I agree with Mother Teresa:
“The greatest disease in the West today is not TB or leprosy; it is being unwanted, unloved, and uncared for. We can cure physical diseases with medicine, but the only cure for loneliness, despair, and hopelessness is love. There are many in the world who are dying for a piece of bread but there are many more dying for a little love. The poverty in the West is a different kind of poverty — it is not only a poverty of loneliness but also of spirituality. There’s a hunger for love, as there is a hunger for God.”
And this is where I believe the Church can have some of the greatest impact: not just in Loving God but Loving People. And while it’s great to talk about loving the world and loving your city, even loving one another in our church fellowship & community is a great testament. This builds integrity, credibility, and is truly counter-cultural…
But I do have some questions for you that I receive from many folks:
- Why is it so hard to make friends?
- Why is community so hard?
- Why are people polite but so resistant to intimacy?

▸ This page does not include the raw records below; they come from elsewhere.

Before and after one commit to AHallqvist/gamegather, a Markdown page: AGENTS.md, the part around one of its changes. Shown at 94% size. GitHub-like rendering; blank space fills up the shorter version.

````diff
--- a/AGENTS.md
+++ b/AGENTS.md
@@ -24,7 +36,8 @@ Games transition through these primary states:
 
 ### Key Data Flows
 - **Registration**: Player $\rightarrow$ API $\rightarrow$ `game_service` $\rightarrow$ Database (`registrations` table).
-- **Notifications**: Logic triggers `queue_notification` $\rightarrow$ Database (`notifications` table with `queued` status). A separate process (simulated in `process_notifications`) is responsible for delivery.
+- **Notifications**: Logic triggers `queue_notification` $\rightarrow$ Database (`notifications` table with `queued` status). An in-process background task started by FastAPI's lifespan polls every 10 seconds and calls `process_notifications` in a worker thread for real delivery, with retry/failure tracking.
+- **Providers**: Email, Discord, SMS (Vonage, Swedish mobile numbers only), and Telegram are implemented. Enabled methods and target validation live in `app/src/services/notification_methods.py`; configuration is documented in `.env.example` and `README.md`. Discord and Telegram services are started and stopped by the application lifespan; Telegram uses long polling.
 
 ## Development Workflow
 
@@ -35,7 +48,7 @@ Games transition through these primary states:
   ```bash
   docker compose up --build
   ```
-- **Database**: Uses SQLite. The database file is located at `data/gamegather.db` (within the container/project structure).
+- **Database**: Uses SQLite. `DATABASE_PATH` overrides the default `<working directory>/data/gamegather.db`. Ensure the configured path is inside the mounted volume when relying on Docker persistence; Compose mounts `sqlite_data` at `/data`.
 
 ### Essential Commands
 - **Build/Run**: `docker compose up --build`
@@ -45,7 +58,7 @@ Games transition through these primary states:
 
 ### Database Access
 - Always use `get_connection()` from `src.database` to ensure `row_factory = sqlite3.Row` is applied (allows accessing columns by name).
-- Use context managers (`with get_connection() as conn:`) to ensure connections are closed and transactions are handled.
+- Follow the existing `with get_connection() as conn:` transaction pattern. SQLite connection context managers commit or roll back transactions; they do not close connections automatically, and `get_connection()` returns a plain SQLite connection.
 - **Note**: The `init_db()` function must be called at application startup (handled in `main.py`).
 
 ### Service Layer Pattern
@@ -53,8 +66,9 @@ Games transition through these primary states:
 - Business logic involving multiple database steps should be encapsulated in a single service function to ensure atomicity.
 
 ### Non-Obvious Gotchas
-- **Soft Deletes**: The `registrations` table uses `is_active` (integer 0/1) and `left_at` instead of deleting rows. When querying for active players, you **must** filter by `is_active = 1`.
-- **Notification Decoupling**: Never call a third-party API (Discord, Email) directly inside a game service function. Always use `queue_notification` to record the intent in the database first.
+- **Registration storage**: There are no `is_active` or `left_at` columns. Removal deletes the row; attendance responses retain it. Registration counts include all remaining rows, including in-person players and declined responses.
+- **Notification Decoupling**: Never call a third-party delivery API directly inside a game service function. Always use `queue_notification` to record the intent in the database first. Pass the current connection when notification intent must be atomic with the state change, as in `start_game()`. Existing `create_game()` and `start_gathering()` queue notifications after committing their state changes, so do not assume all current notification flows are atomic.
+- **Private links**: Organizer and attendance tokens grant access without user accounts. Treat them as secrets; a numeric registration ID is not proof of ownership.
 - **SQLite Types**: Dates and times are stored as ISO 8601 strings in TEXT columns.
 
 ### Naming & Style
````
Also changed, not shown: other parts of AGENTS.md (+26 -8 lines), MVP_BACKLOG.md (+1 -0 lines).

And yes, I wish I was a better practitioner of Community and not just merely a wanna be good Teacher. Last Sunday, I preached on the importance of Community. Amongst some important points:
- Loneliness is different from being alone.
- We are created for community, relationship, and intimacy.
- A sense of “Loneliness” existed even before the Fall, right?
- Things that hinder community: Sin, Judgment, Consumerism, Apathy, Empty Worship, Culture of Strangerisms
One way we can build community also happens to be one of the greatest ways we can change the world. Here’s my short explanation below. If you want to watch the entire sermon, you can do so here or check the podcast on the Quest website.
And here’s part II of the sermon on the topic of ’10 Things that Build Community.’ Here’s a short clip: ‘Water the Grass on This Side…”